The first generation of Pokémon games were more directed towards genetics and engineering. The three starters, Bulbasaur (dinosaur-plant hybrid), Charmander (salamander), and Squirtle (turtle), are all reptilian in nature, and take some elements from the dinosaurs. Dinosaurs are reptiles, and were one of the most successful groups of animals to exist. Bulbasaur, the most similar to dinosaurs of the three, is the first listed in the Pokédex. Other Pokémon in the generation continue this theme. Eevee is capable of evolving into multiple forms due to its unstable DNA; Voltorb is the result of a Poké Ball experiment gone awry; Porygon is a virtual reality Pokémon. These games also introduce three Fossils, the most introduced of any generation, which can be resurrected into prehistoric Pokémon: Aerodactyl, Kabuto and Omanyte. Finally, out of the five legendaries that appeared, the most powerful was man-made through genetic engineering: Mewtwo. It remains the only legendary Pokémon, apart from Genesect, created through artificial means. The uncatchable legendary, Mew, also has the DNA of every Pokémon in existence.
Bill himself invented the sophisticated PC used in most regions, and accidentally turned himself into a Pokémon. Ditto could also mimic the abilities and structure of any Pokémon it encountered, making it capable of breeding with most Pokémon from Generation II and onwards. The Master Ball is the most powerful Poké Ball in the franchise, and was first engineered by Kanto scientists as well. With this generation the very foundation of the Pokémon franchise, most successors have only expanded upon Kanto's basics such as trading, leveling-up and stone evolution.

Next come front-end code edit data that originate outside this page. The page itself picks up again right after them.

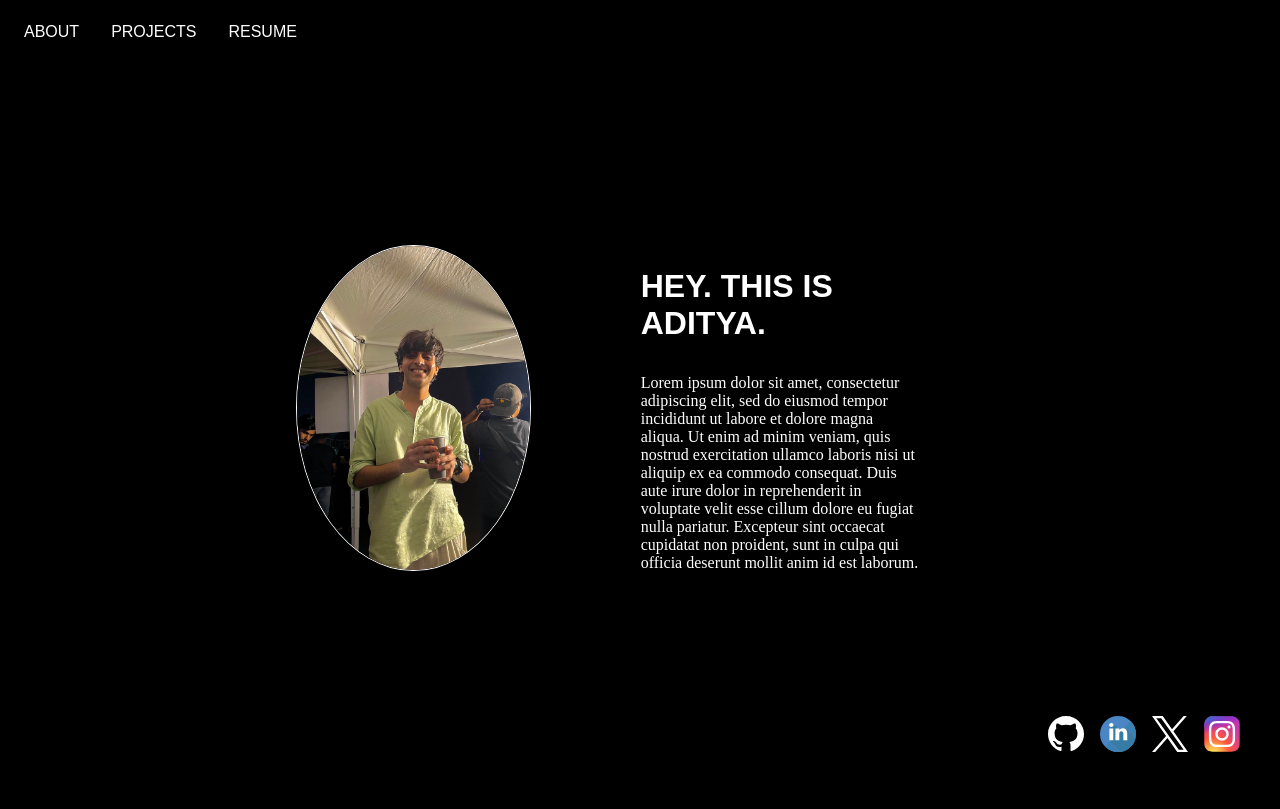
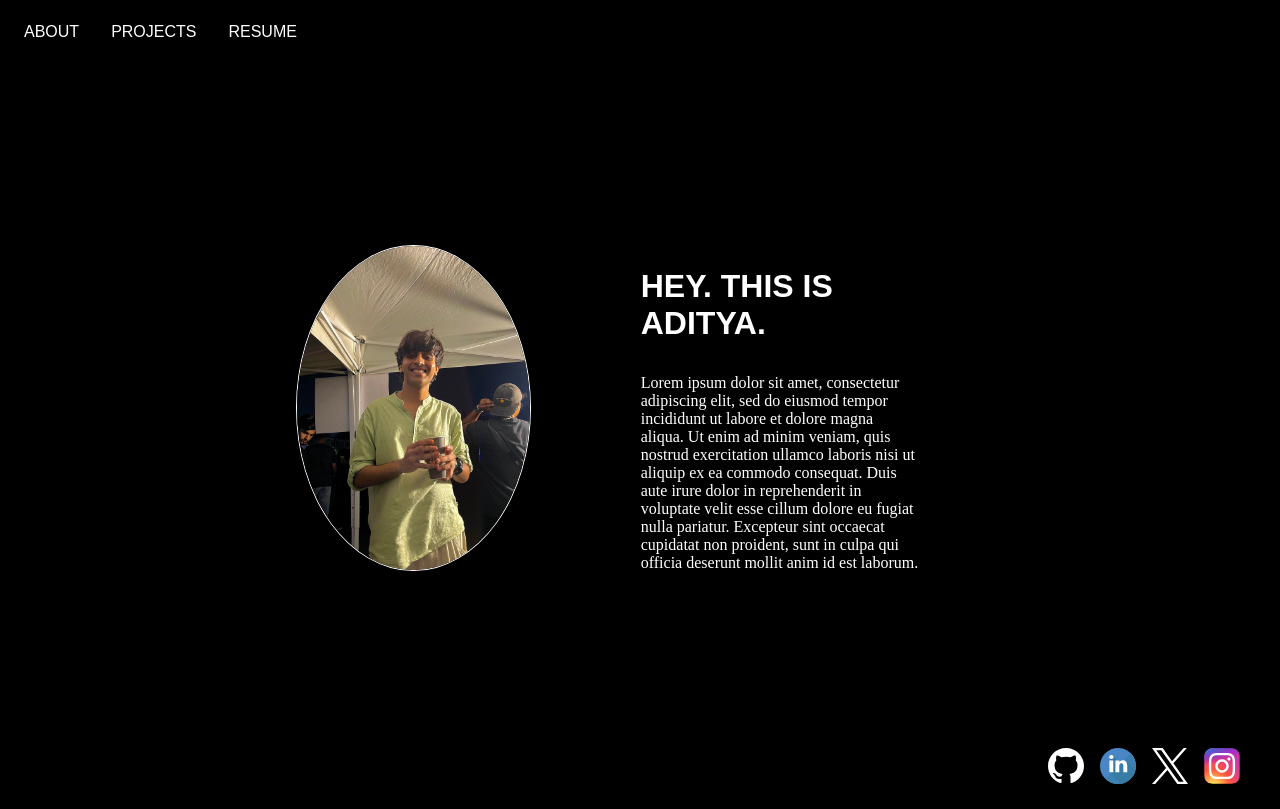
Before and after one commit to fauxriarty/portfolio, a Next.js app: page / in a window 1280 px wide. Built offline with nearby package versions, Linux system fonts and the light colour scheme.

Commit message:
minor fix. fuck safari also

```diff
--- a/src/main.scss
+++ b/src/main.scss
@@ -134,10 +134,9 @@ footer {
   justify-content: flex-end;
   margin-top: $header-and-footer-margin;
   margin-right: 2rem;
-  margin-bottom: 2rem;
   padding: $header-and-footer-padding;
   height: $header-and-footer-height;
-  width: auto;
+  width: 100%;
   z-index: 1000;
 
   ul {
```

Japanese title screens
- Excluding FireRed and LeafGreen (as they are remakes), Generation I is the only generation so far whose mascots are non-legendary Pokémon.
- As far as release dates go, Generation I is the shortest generation in North America, partly due to the fact that Red and Blue were not released until 1998, while in Japan, they were released in 1996, and their successors, Gold and Silver, were released closer together, in 1999 in Japan and 2000 in North America. As the rest of the world's releases are more similar to the North American releases than the Japanese releases, it is also the shortest generation worldwide.
- Due to being the first and least advanced generation, Generation I has the highest number of glitch Pokémon which are known to be obtainable without the use of an external device.
- Generation I has the most extra space in the Pokémon Storage System if the player captures one of each Pokémon, with 240 spots available for 151 Pokémon, leaving 89 extra spots.
- Generation I is the only generation not to feature the paired versions' mascots on the title screen, but instead includes the first evolution stage of two starter Pokémon.
- Generation I is the only generation without a playable female character.
- Generation I is the only generation that indexes its Pokémon in order of creation instead of by Pokédex number.